**Provided material:**
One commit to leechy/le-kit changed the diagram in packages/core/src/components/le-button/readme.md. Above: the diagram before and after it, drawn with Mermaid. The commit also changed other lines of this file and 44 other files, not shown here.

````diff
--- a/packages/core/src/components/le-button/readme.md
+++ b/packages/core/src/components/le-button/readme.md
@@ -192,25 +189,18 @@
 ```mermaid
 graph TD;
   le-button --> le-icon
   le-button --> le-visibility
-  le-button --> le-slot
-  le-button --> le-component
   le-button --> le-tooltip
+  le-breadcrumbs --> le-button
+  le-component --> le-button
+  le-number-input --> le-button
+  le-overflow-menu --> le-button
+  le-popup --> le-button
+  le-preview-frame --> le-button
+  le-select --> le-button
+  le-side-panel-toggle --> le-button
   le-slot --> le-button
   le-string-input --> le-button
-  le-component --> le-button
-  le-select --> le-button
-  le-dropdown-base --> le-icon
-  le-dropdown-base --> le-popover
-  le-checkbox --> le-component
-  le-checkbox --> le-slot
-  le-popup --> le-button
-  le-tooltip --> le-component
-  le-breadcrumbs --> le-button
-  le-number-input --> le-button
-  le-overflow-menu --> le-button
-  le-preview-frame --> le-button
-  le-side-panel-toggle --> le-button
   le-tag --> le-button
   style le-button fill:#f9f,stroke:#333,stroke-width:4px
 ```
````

**Task goal:** Print the material in full. Keep it exactly as it is.

**Solution for this exercise:**
One commit to leechy/le-kit changed the diagram in packages/core/src/components/le-button/readme.md. Above: the diagram before and after it, drawn with Mermaid. The commit also changed other lines of this file and 44 other files, not shown here.

````diff
--- a/packages/core/src/components/le-button/readme.md
+++ b/packages/core/src/components/le-button/readme.md
@@ -192,25 +189,18 @@
 ```mermaid
 graph TD;
   le-button --> le-icon
   le-button --> le-visibility
-  le-button --> le-slot
-  le-button --> le-component
   le-button --> le-tooltip
+  le-breadcrumbs --> le-button
+  le-component --> le-button
+  le-number-input --> le-button
+  le-overflow-menu --> le-button
+  le-popup --> le-button
+  le-preview-frame --> le-button
+  le-select --> le-button
+  le-side-panel-toggle --> le-button
   le-slot --> le-button
   le-string-input --> le-button
-  le-component --> le-button
-  le-select --> le-button
-  le-dropdown-base --> le-icon
-  le-dropdown-base --> le-popover
-  le-checkbox --> le-component
-  le-checkbox --> le-slot
-  le-popup --> le-button
-  le-tooltip --> le-component
-  le-breadcrumbs --> le-button
-  le-number-input --> le-button
-  le-overflow-menu --> le-button
-  le-preview-frame --> le-button
-  le-side-panel-toggle --> le-button
   le-tag --> le-button
   style le-button fill:#f9f,stroke:#333,stroke-width:4px
 ```
````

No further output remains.